[Editor’s note: From a paper by Ngai Ham Chan and three co-authors recently published in the Journal of Geophysical Research.]
• Surface deformation due to True Polar Wander (TPW) events in the Martian history caused sea-level markers to deviate from a present-day equipotential level.
• Previous analyses of possible ancient sea-level markers on the Martian
surface reached opposing conclusions regarding whether TPW is necessary
to explain their topography.
• We revisit this issue by analyzing the elevations of another potential sea-level marker, the ﬂuvial valley networks; our analysis supports the TPW scenario and, by extension, the possible existence of an ancient ocean.
Whether an ancient ocean existed on Mars has long been a controversial subject. On one hand, past conditions predicted by climate simulations suggested that Mars might not have been able to sustain liquid water for long periods of time. On the other hand, there is an abundance of surface features such as shorelines, deltas, sediments, and valley networks that suggest widespread and persistent liquid water on Mars.

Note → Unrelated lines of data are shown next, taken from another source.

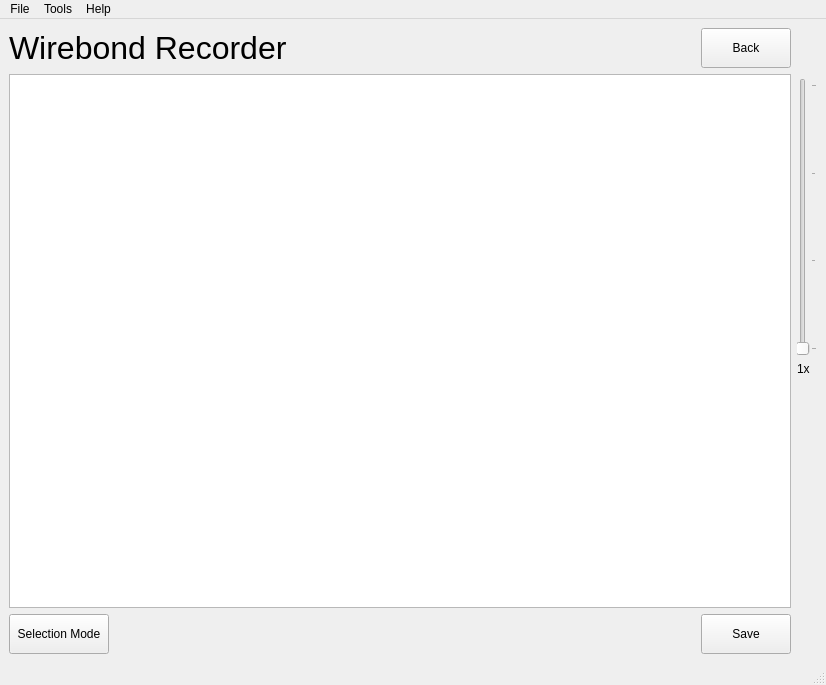
This is gui/WirebondRecorderGUI.ui in adamazoulay/ITkTrackingGUI as Qt 5 draws it before an edit. The edited form follows.
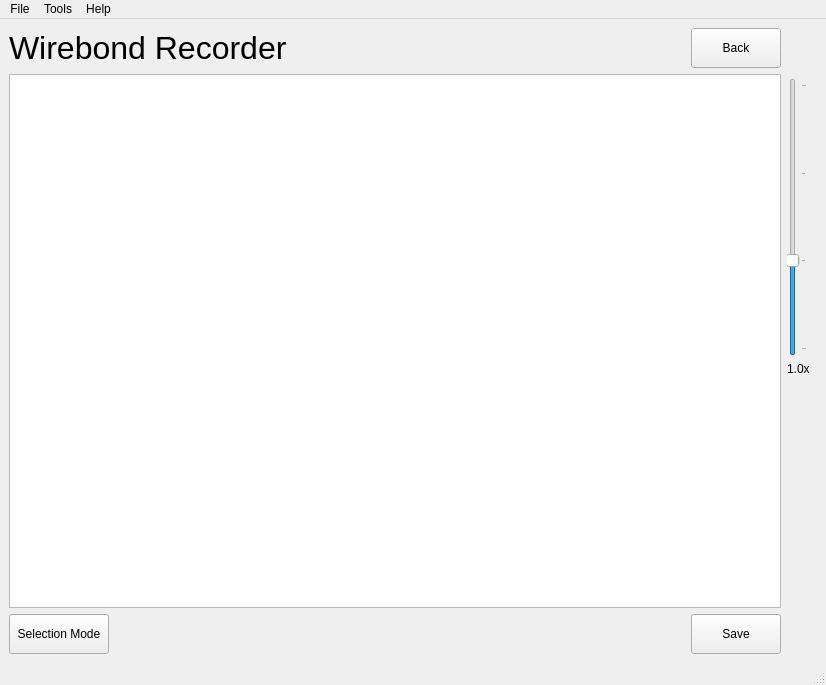
This is the edited form.

What changed in the file:
```diff
--- a/gui/WirebondRecorderGUI.ui
+++ b/gui/WirebondRecorderGUI.ui
@@ -47,12 +47,15 @@
         <property name="pageStep">
          <number>1</number>
         </property>
+        <property name="sliderPosition">
+         <number>2</number>
+        </property>
         <property name="tickPosition">
          <enum>QSlider::TicksBelow</enum>
         </property>
        </widget>
       </item>
-      <item alignment="Qt::AlignHCenter">
+      <item alignment="Qt::AlignHCenter|Qt::AlignVCenter">
        <widget class="QLabel" name="lblZoom">
         <property name="sizePolicy">
          <sizepolicy hsizetype="Fixed" vsizetype="Preferred">
@@ -62,18 +65,18 @@
         </property>
         <property name="minimumSize">
          <size>
-          <width>20</width>
+          <width>30</width>
           <height>0</height>
          </size>
         </property>
         <property name="maximumSize">
          <size>
-          <width>20</width>
+          <width>30</width>
           <height>16777215</height>
          </size>
         </property>
         <property name="text">
-         <string>1x</string>
+         <string>1.0x</string>
         </property>
        </widget>
       </item>
```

While the features believed to trace out ancient shorelines do not lie on the same elevation today, they could have been shifted vertically by the movement of Mars’ rotation pole (which caused a shift in the equatorial bulge) or by the formation of Tharsis ‐ a cluster of large volcanoes.

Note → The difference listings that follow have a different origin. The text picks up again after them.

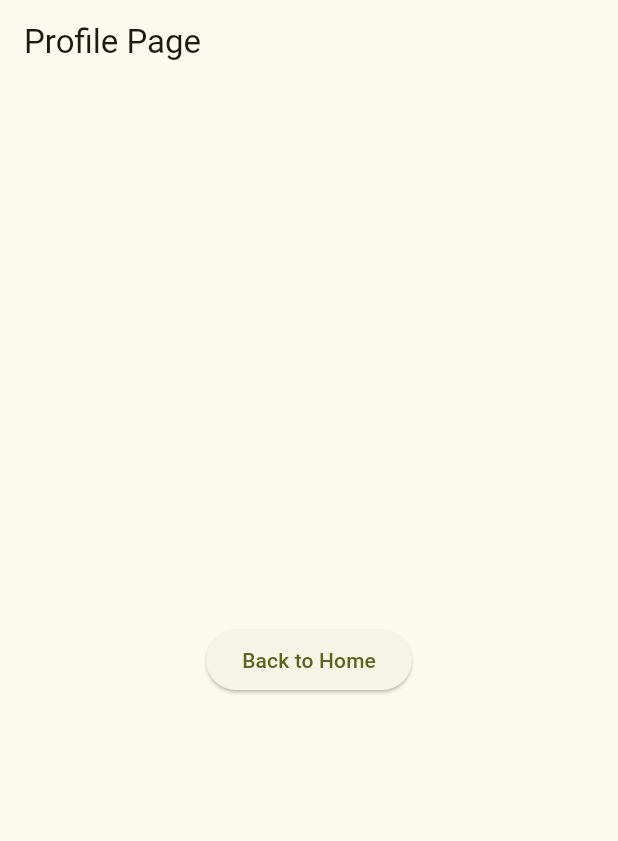
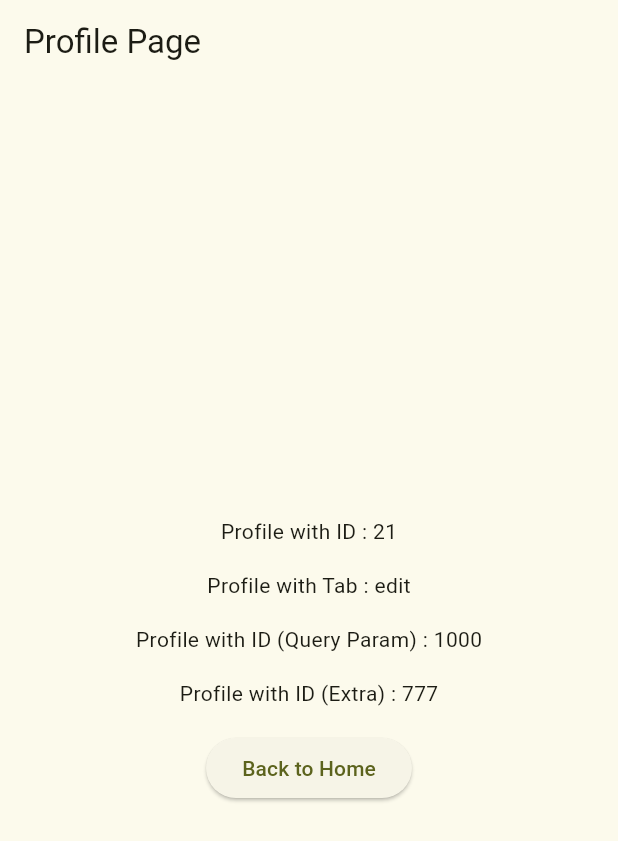
Before and after one commit to dewaasmara589/Flutter-Build-With-Angga, a Flutter app: the screen it shows after launch, after a tap on "Go to Profile Page", on a phone screen of 412 x 824 dp. Shown: the top 841 px of the screen. Run offline on Flutter 3.47's test engine with Material 3 defaults, Android fonts, the phone set to English and light mode, and no system bars; our stand-ins replace go_router.

Commit message:
Parsing data using 3 method

```diff
--- a/lib/core/app_router.dart
+++ b/lib/core/app_router.dart
@@ -17,9 +17,25 @@ class AppRouter {
         }
       ),
       GoRoute(
-        path: "/profile",
+        // parsing data use path
+        path: "/profile/:id/:tab",
         builder: (context, state)  {
-          return ProfilePage();
+          final id = state.pathParameters["id"] ?? "";
+          final tab = state.pathParameters["tab"] ?? "";
+
+          // final idFromQueryParam = state.uri.queryParameters["id_query"] ?? "";
+          // test multiple param
+          final idFromQueryParam = state.uri.queryParameters["id_query2"] ?? "";
+
+          // Extra hanya bagus untuk apk mobile, kelemahan bahaya jika di refresh di website
+          final idFromExtra = state.extra as String?;
+
+          return ProfilePage(
+            id:id,
+            tab:tab,
+            idFromQueryParam: idFromQueryParam,
+            idFromExtra:idFromExtra ?? "",
+          );
         }
       )
     ]
--- a/lib/module/home/home_page.dart
+++ b/lib/module/home/home_page.dart
@@ -19,7 +19,8 @@ class HomePage extends StatelessWidget {
             ElevatedButton(
                 onPressed: (){
                   // Cara 1
-                  context.go("/profile");
+                  context.go("/profile/21/edit?id_query=666&id_query2=1000",
+                  extra: "777");
 
                   // Cara 2
                   // GoRouter.of(context).go("/profile");
--- a/lib/module/profile/profile_page.dart
+++ b/lib/module/profile/profile_page.dart
@@ -4,6 +4,19 @@ import 'package:flutter/material.dart';
 import 'package:go_router/go_router.dart';
 
 class ProfilePage extends StatelessWidget{
+  const ProfilePage({
+    super.key,
+    required this.id,
+    required this.tab,
+    required this.idFromQueryParam,
+    required this.idFromExtra,
+  });
+
+  final String id;
+  final String tab;
+  final String idFromQueryParam;
+  final String idFromExtra;
+
   @override
   Widget build(BuildContext context) {
     return Scaffold(
@@ -16,6 +29,10 @@ class ProfilePage extends StatelessWidget{
           mainAxisAlignment: MainAxisAlignment.center,
           crossAxisAlignment: CrossAxisAlignment.center,
           children: [
+            Text("Profile with ID : $id"),
+            Text("Profile with Tab : $tab"),
+            Text("Profile with ID (Query Param) : $idFromQueryParam"),
+            Text("Profile with ID (Extra) : $idFromExtra"),
             ElevatedButton(
                 onPressed: () {
                   context.go("/");
```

In this study, we present a new set of possible sea‐level markers: the valley networks that may have drained directly into an ancient northern ocean. We find that the elevations of these valley networks, along what would have been the shore of the northern ocean, are consistent with them being ancient sea‐level markers that had been subsequently shifted vertically by some combination of changes in Mars’ rotation pole and the growing Tharsis volcanic bulge. [More at link]